The number of cases involving quasi-legal drugs that authorities took action against in the first half of 2015 rose to 633, nearly five times more than the 127 reported in the same period the previous year, a police report showed Thursday.
The preliminary report by the National Police Agency also said the police began investigating most cases last year and only 169 cases, or about 26.9 percent, were new, signaling “the pace of fresh detection has been falling as a result of enhanced crackdowns,” according to an NPA official.
The cases involve drugs chemically resembling or having similar effects to illegal narcotics, such as stimulants and marijuana or regulated drugs, as well as those containing quasi-legal or illegal substances while claiming they do not.
The number of deaths believed to have been caused by the use of the drugs dropped to seven from the previous year’s 26, while the number of people killed in drug-related traffic accidents fell to zero from three, and those injured to nine from 51, the report said.
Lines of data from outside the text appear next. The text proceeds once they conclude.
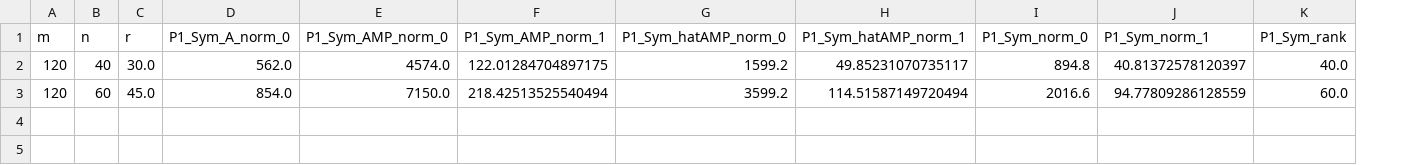
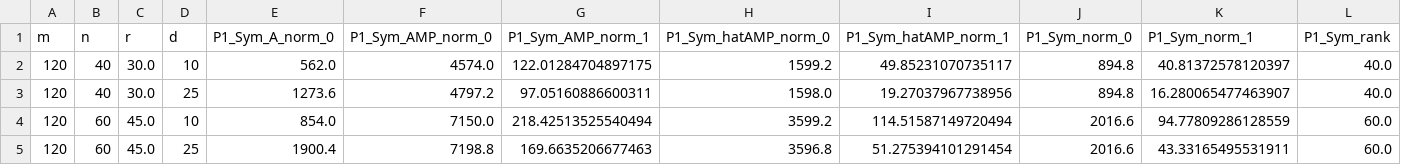
Before and after one commit to AnaniasMachado/Sparse_Universal_Least-Squares_Solvers, a CSV file: Results/Experiment_6/results_6_Gurobi_table.csv, drawn as a sheet; only a part is shown; addresses are those after the commit; rows hold the shown columns only; the diff names each change by its address in the sheet, - before the commit and + after, or states it on an @@ line.

```diff
--- a/Results/Experiment_6/results_6_Gurobi_table.csv
+++ b/Results/Experiment_6/results_6_Gurobi_table.csv
+column D (d), row 2: 10; row 4: 10
+row 3: 120 | 40 | 30.0 | 25 | 1273.6 | 4797.2 | 97.05160886600311 | 1598.0 | 19.27037967738956 | 894.8 | 16.280065477463907 | 40.0
+row 5: 120 | 60 | 45.0 | 25 | 1900.4 | 7198.8 | 169.6635206677463 | 3596.8 | 51.275394101291454 | 2016.6 | 43.33165495531911 | 60.0
```
Also changed, not shown: Results/Experiment_6/results_6_ADMM_table.csv, Results/Experiment_6/results_6_LS_table.csv, 3 other files.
There were 39 cases of drug smuggling uncovered involving 43 people. That compares to the previous year’s two cases that involved five people. The increased numbers come after an amended customs law came into effect in April to include designated drugs that are now illegal to import.
Travelers from China were the most apprehended with 21 cases, followed by Canada with 10 and Britain with four.
The report showed a possible shift of where people obtain such drugs after police clampdowns lowered the number of stores selling the items to zero by July from 215 in March last year.
Of the 163 people involved in the cases detected this year, 63 said they obtained the drugs over the Internet and 28 said they did so at stores on the street, while the total for the latter, including cases where the investigations started last year or before, was 186, according to the report.